Jump to Main Content
Dispatchability of Solar Photovoltaics from Thermochemical Energy Storage
- Fernández, R., Ortiz, C., Chacartegui, R., Valverde, J.M., Becerra, J.A.
- Energy conversion and management 2019
- batteries, cadmium, calcium carbonate, calcium oxide, carbon, carbonation, cost effectiveness, electricity, fossil fuels, heat production, limestone, lithium, nickel, power generation, power plants, prices, solar energy, stored products, wind power

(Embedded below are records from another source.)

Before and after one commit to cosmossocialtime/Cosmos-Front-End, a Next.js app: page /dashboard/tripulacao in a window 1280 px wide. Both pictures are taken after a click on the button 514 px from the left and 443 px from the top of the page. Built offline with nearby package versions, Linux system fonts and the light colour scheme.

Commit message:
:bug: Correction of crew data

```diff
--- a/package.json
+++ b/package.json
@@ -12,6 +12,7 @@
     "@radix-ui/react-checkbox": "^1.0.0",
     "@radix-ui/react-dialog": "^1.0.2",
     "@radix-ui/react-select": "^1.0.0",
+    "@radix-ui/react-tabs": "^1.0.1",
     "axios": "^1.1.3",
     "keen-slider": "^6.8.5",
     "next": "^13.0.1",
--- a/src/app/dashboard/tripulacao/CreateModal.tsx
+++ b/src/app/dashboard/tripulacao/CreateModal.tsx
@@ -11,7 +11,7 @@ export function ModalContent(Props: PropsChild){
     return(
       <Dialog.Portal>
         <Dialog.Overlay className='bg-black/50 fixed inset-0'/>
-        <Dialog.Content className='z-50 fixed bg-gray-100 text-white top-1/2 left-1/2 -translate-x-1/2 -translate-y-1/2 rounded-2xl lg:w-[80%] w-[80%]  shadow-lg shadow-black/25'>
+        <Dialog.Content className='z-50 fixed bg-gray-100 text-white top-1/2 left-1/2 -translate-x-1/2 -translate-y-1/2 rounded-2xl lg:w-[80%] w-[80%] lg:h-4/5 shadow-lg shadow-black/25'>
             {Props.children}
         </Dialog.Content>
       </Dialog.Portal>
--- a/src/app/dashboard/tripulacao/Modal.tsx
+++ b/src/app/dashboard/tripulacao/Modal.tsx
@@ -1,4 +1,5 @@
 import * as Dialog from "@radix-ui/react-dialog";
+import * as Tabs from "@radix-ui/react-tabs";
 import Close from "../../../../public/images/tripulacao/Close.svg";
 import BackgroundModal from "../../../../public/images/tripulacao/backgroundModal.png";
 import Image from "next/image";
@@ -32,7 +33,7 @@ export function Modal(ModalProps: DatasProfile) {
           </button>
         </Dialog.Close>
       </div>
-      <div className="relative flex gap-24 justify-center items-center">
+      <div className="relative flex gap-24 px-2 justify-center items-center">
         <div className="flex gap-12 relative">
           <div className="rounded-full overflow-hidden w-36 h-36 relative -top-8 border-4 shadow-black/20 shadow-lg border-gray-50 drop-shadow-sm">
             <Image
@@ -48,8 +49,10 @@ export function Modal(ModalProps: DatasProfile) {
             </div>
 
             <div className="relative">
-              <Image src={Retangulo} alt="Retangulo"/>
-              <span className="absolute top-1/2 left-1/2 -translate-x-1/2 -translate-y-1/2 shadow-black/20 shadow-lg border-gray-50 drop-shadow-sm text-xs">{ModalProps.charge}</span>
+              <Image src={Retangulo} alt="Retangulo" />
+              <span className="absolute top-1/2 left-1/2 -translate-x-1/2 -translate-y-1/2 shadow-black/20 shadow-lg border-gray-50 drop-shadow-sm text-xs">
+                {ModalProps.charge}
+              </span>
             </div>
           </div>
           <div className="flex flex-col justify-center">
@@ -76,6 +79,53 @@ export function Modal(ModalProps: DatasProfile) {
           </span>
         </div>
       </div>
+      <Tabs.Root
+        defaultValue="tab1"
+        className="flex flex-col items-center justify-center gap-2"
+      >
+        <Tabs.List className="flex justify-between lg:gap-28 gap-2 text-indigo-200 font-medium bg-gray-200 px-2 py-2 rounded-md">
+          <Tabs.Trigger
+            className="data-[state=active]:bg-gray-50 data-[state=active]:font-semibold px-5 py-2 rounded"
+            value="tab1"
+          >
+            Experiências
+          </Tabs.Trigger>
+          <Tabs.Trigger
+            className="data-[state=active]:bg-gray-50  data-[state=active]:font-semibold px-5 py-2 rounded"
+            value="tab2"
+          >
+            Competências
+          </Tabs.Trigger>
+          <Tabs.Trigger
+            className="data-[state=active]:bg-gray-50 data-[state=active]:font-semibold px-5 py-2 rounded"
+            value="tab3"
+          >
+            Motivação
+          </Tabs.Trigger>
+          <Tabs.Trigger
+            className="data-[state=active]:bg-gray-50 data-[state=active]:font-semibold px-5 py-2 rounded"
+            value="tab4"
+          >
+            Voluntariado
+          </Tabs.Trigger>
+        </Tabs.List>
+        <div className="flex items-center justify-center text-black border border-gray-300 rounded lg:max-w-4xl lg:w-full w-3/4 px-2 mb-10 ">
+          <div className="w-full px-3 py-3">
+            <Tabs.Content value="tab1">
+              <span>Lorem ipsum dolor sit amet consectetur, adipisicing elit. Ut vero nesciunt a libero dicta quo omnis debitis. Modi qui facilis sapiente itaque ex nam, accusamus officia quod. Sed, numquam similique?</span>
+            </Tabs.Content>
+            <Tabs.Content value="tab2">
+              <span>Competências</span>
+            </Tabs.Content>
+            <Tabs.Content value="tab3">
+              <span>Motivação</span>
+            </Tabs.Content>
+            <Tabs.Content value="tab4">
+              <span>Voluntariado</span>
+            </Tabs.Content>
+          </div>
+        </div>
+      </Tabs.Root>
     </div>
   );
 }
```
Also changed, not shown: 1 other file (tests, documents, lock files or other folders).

- Solar photovoltaic plants are today a competitive alternative to power plants based on fossil fuels. Cost reduction in photovoltaics modules, scalability and ease of installation of these plants are enabling a rapid worldwide expansion of the technology. Nevertheless, the dispatchability still remains as the major challenge to overcome due the intrinsic variability of solar energy. Most of the current solar photovoltaic facilities at large scale lack energy storage while those with storage systems rely on expensive batteries. Batteries are based on elements such as nickel, lithium or cadmium whose scarcity hinder the sustainability of batteries for storing energy in the large scale. This manuscript presents a novel concept to integrate thermochemical energy storage in photovoltaic plants. Furthermore, the concept is also directly adaptable to wind power plants to store surplus energy. The paper analyses the suitability of the Calcium-Looping process as thermochemical energy storage system in solar photovoltaics plants. The system works as follows: a part of power produced in the solar plant provides electricity to the grid while the rest is used to supply the heat for calcination of calcium carbonate. After calcination, the products of the reaction – calcium oxide and carbon dioxide- are stored separately. When power production is required, the stored products are brought together in a carbonation reactor wherein the exothermic reaction releases energy for power production. The overall system is simulated to estimate the process behaviour and results show that storage efficiencies of ∼40% can be achieved. Moreover, an economic analysis is developed to compare the proposed system with batteries. Limestone is abundant, cheap and non-toxic, which are essential requirements for a massive storage of energy. Due to the low price of natural calcium oxide precursors, such as limestone, and the expected longer lifetime of equipment than batteries, the Calcium-Looping process can be considered as a potential alternative for improving dispatchability in solar photovoltaic plants.